Peer mentoring complements great leaders and buffers weak leaders
By Tae-Yeol Kim, Robert C. Liden, Zhiqiang Liu and Bingqing Wu
In any fair-minded, progressive workplace, leaders aim to avoid favouritism. Their stated agenda is to give everyone within their working environment the same treatment – the same access to support, advice, responsibility and opportunity – in a way that ensures that advancement is based on merit alone.

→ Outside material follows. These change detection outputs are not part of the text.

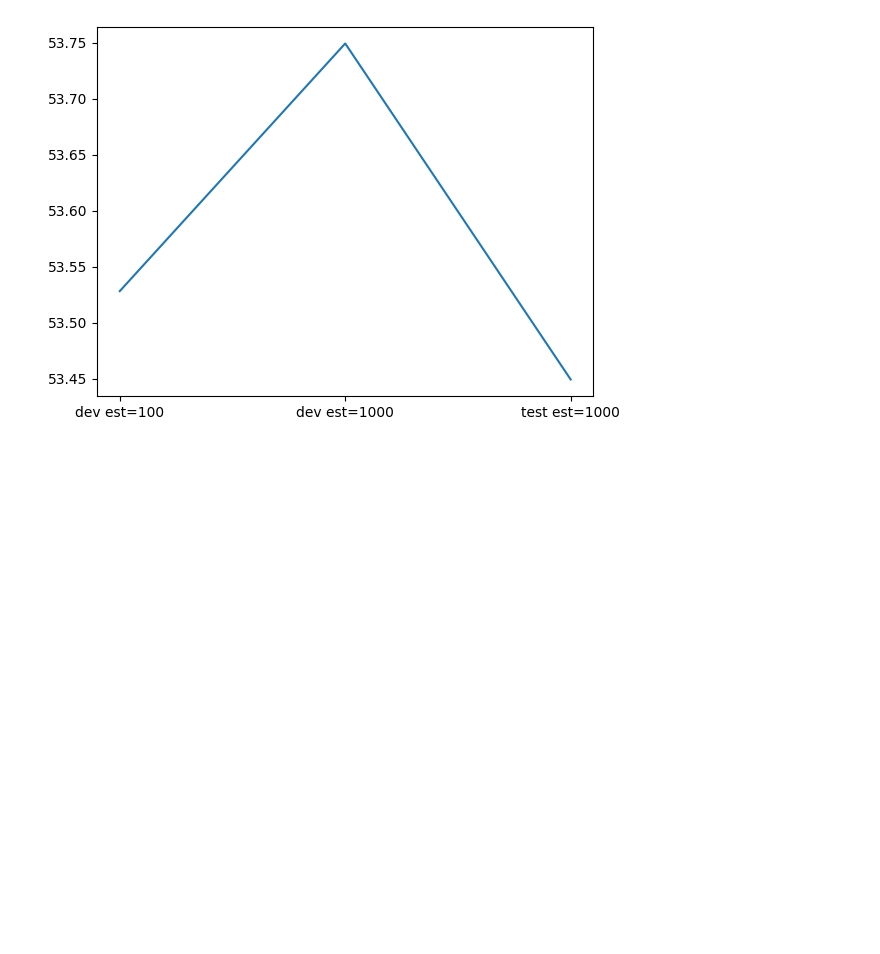
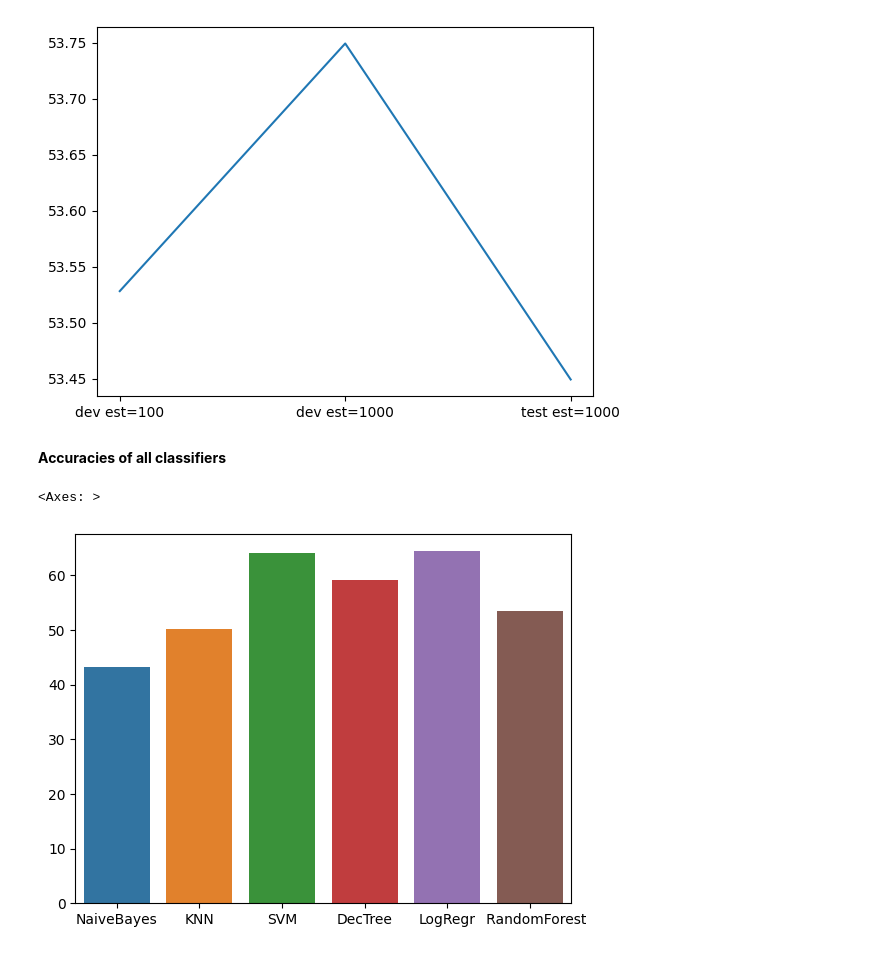
Before and after one commit to Moukthika1253/Reddit-comments-Text-classifier, a Jupyter notebook: SubReddit_category_text_classifier.ipynb, the cells around one changed output. Drawn from its saved outputs; the diff is of its cells as text; code cells hidden in the pictures; blank space fills up the shorter version.

```diff
--- a/SubReddit_category_text_classifier.ipynb
+++ b/SubReddit_category_text_classifier.ipynb
@@ -794,3 +794,12 @@ sns.lineplot(x=labels,y=acc)
 # %% [output]
 <Axes: >
 [figure]
+# %% [markdown]
+**Accuracies of all classifiers**
+# %%
+acc=[43.279091502682215,50.116508334827024,64.13243879954932,59.093004199528835,64.40899313735532,53.44924715763597]
+labels=['NaiveBayes','KNN','SVM','DecTree','LogRegr','   RandomForest']
+sns.barplot(x=labels,y=acc)
+# %% [output]
+<Axes: >
+[figure, added]
```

However, simple human nature and the reality of workplace interactions mean that this lofty goal is essentially unachievable. Even the most egalitarian of leaders cannot be everywhere at once, distributing impeccable leadership evenly and consistently across the entirety of their subordinate workforce. Even without deliberate favouritism, leader-member exchange (LMX) theory demonstrates that leaders will always develop different quality relationships with each of their followers. Accordingly, this will always be to the benefit of some, and to the inevitable detriment of others.
While LMX theory enjoys substantial and growing interest amongst scholars, it mostly focuses on LMX’s impact at the individual level. Investigating LMX at the team level is a relatively new trend, as is the recognised need to view LMX within a broad social context where peers influence the leader-follower dynamic.
A recent study we conducted specifically explores how peer mentoring influences team LMX and how this in turn affects team performance and team potency (i.e., a team’s shared confidence in its ability to successfully handle different tasks and contexts).
Essentially, when peers mentor each other, when they provide support and guidance even to those who receive less of either/both from their superior, how does this affect their team’s LMX dynamic, and with what results? By assessing 111 teams drawn from 25 diverse organisations in China (spread across technology, manufacturing, finance, energy, telecoms and other sectors) via survey analysis, we found that:
Peer mentoring enhances the effects of traditional top-down developmental assistance from formal leaders on team performance
The higher the peer mentoring density (i.e., how far team members actively provide each other with guidance, psychological/emotional support, etc.), the more it positively moderates team LMX, enhancing team performance and team potency
Peer mentoring significantly buffers the negative effects of LMX differentiation on team performance and team potency (i.e., peers can be effective in filling any ‘mentoring gaps’ left by their superiors)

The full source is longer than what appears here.